** Opening Input material block **
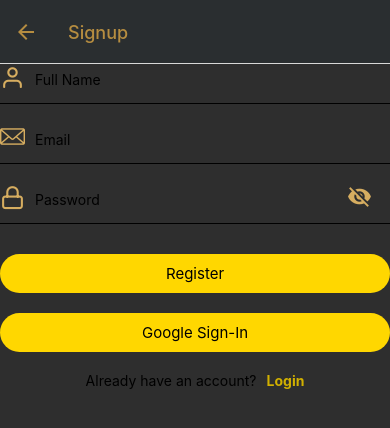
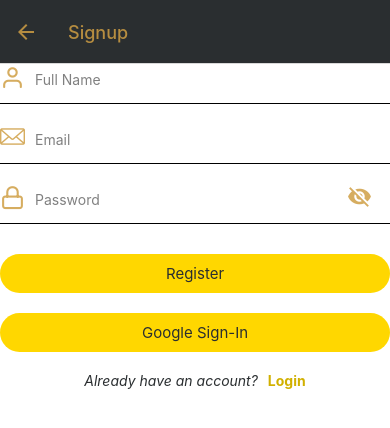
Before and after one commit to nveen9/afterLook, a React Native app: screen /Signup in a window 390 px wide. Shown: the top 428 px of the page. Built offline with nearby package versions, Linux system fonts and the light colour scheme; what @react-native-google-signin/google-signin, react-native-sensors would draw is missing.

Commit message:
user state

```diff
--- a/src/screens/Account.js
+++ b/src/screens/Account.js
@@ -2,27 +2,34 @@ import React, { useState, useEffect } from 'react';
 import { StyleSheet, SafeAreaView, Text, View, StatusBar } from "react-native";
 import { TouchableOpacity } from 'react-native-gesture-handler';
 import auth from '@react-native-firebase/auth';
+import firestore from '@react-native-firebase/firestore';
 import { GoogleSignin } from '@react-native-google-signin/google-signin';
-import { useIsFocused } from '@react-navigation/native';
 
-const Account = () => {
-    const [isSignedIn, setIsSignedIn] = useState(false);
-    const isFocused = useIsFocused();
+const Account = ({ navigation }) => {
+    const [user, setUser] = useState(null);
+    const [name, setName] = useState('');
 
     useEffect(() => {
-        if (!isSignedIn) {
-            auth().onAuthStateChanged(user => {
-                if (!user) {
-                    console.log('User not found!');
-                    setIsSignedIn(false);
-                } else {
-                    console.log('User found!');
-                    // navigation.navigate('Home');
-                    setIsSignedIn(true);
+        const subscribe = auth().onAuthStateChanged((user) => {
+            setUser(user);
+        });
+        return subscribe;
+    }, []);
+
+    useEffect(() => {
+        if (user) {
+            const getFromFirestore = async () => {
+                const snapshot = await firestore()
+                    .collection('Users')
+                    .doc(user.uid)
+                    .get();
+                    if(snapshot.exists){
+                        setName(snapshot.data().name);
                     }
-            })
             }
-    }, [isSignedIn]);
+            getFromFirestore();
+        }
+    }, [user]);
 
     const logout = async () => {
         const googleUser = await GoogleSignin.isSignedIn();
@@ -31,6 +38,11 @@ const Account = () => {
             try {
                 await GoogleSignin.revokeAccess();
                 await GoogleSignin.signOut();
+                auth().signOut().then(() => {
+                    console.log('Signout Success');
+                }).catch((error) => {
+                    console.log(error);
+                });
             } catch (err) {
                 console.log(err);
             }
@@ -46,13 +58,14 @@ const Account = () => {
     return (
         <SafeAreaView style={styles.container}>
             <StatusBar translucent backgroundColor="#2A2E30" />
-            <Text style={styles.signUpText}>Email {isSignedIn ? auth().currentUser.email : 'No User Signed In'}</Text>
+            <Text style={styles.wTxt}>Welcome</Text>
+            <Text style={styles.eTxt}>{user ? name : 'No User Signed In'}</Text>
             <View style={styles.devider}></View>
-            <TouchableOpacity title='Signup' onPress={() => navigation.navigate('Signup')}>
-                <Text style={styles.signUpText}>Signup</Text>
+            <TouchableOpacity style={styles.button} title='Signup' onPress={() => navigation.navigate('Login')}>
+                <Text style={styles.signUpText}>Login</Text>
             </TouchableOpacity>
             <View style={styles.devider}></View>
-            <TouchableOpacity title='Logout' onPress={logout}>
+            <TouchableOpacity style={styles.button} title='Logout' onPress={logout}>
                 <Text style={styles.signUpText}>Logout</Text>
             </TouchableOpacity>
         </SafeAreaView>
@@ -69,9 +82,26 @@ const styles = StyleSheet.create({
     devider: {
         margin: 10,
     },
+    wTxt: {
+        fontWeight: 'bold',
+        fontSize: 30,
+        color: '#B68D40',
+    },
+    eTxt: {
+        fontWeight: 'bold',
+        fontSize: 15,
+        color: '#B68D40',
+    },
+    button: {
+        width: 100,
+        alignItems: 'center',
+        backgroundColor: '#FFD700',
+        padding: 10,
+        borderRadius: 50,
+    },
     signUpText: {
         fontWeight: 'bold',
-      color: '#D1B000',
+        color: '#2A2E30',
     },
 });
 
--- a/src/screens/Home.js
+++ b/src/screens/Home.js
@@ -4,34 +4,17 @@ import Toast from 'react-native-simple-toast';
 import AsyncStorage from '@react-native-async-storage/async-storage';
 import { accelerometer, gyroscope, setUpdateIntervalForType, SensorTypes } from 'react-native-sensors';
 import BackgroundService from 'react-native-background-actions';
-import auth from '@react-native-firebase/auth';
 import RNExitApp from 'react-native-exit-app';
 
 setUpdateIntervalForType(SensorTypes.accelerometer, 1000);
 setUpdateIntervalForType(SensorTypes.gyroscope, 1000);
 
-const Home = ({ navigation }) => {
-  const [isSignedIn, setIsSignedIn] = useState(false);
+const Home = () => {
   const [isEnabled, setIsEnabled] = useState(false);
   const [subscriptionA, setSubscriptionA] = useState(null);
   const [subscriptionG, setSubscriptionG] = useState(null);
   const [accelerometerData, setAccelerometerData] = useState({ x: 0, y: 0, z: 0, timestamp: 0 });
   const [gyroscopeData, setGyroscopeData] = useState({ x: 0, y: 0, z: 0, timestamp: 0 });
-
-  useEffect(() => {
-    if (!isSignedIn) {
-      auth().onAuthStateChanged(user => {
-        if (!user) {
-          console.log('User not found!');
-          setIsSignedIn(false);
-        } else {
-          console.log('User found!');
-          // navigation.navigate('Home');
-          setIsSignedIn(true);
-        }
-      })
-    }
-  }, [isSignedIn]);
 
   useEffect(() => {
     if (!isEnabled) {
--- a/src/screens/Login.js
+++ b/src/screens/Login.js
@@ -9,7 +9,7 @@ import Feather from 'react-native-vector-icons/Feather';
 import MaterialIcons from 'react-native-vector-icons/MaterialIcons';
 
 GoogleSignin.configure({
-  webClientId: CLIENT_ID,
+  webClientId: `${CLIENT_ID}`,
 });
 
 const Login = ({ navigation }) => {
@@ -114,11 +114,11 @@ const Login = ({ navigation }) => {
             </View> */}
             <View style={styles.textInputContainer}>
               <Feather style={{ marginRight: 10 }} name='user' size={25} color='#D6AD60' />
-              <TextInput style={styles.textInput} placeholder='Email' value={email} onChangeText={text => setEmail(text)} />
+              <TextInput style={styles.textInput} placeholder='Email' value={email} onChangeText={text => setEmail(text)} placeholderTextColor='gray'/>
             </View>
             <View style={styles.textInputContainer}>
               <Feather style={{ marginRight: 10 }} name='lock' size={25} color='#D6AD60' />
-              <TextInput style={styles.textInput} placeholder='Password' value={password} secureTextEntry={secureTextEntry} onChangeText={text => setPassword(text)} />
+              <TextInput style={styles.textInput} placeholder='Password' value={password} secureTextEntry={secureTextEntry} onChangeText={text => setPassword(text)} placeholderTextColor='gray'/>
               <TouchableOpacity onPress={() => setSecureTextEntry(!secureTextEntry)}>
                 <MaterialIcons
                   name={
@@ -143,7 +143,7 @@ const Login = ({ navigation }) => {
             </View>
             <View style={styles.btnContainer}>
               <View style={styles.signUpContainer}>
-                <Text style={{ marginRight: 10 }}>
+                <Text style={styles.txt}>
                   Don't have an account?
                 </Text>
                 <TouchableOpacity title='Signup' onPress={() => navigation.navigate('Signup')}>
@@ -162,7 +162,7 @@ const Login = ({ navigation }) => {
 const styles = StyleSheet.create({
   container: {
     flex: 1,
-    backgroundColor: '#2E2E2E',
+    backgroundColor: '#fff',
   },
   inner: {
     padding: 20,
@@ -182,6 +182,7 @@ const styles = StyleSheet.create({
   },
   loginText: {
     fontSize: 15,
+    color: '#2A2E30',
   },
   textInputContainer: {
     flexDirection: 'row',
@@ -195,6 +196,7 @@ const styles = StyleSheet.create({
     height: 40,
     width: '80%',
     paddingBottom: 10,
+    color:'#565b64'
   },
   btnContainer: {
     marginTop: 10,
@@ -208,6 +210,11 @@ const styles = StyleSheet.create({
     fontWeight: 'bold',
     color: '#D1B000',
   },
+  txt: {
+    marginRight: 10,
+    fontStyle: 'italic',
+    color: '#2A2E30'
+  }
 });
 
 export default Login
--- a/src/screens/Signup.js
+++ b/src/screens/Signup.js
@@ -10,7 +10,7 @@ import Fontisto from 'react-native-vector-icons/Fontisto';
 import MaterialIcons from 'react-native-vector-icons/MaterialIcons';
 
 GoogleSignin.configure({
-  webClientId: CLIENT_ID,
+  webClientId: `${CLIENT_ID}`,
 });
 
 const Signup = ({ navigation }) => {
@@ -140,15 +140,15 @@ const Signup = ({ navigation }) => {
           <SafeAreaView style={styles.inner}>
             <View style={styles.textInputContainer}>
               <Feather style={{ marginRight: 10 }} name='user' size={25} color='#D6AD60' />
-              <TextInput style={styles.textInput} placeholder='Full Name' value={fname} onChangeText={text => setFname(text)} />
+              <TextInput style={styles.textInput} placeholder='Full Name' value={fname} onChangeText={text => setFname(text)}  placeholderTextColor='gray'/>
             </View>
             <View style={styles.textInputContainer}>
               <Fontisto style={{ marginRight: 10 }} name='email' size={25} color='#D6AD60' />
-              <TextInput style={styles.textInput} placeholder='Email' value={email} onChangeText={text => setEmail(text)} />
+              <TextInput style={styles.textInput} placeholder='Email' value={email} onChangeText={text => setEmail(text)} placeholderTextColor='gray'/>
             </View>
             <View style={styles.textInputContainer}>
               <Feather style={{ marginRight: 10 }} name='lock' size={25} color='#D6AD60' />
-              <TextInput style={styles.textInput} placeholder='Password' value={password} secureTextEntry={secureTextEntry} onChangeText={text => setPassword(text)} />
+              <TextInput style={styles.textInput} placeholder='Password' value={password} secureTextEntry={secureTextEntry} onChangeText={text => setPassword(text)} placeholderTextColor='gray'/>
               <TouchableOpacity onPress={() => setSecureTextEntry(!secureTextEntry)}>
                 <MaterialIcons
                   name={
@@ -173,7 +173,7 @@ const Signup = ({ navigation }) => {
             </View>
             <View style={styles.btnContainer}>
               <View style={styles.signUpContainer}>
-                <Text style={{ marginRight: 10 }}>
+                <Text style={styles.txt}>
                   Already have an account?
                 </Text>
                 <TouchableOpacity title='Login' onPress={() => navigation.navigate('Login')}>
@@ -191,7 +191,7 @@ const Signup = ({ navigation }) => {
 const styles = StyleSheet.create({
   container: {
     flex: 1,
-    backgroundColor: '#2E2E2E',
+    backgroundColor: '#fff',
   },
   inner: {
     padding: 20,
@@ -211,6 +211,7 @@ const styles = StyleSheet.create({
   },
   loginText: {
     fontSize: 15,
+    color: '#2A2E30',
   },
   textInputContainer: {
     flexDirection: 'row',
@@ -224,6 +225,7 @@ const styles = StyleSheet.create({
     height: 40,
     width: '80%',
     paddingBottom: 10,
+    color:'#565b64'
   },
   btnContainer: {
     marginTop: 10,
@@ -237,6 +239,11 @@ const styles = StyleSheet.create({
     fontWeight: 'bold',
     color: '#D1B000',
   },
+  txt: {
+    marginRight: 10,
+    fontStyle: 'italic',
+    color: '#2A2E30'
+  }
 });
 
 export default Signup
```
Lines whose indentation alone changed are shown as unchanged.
** Closing Input material block **
• **Work to complete**: Every line that holds the word "setUpdateIntervalForType" should be copied from the records above.

• **Answer below**:
 import { accelerometer, gyroscope, setUpdateIntervalForType, SensorTypes } from 'react-native-sensors';
 setUpdateIntervalForType(SensorTypes.accelerometer, 1000);
 setUpdateIntervalForType(SensorTypes.gyroscope, 1000);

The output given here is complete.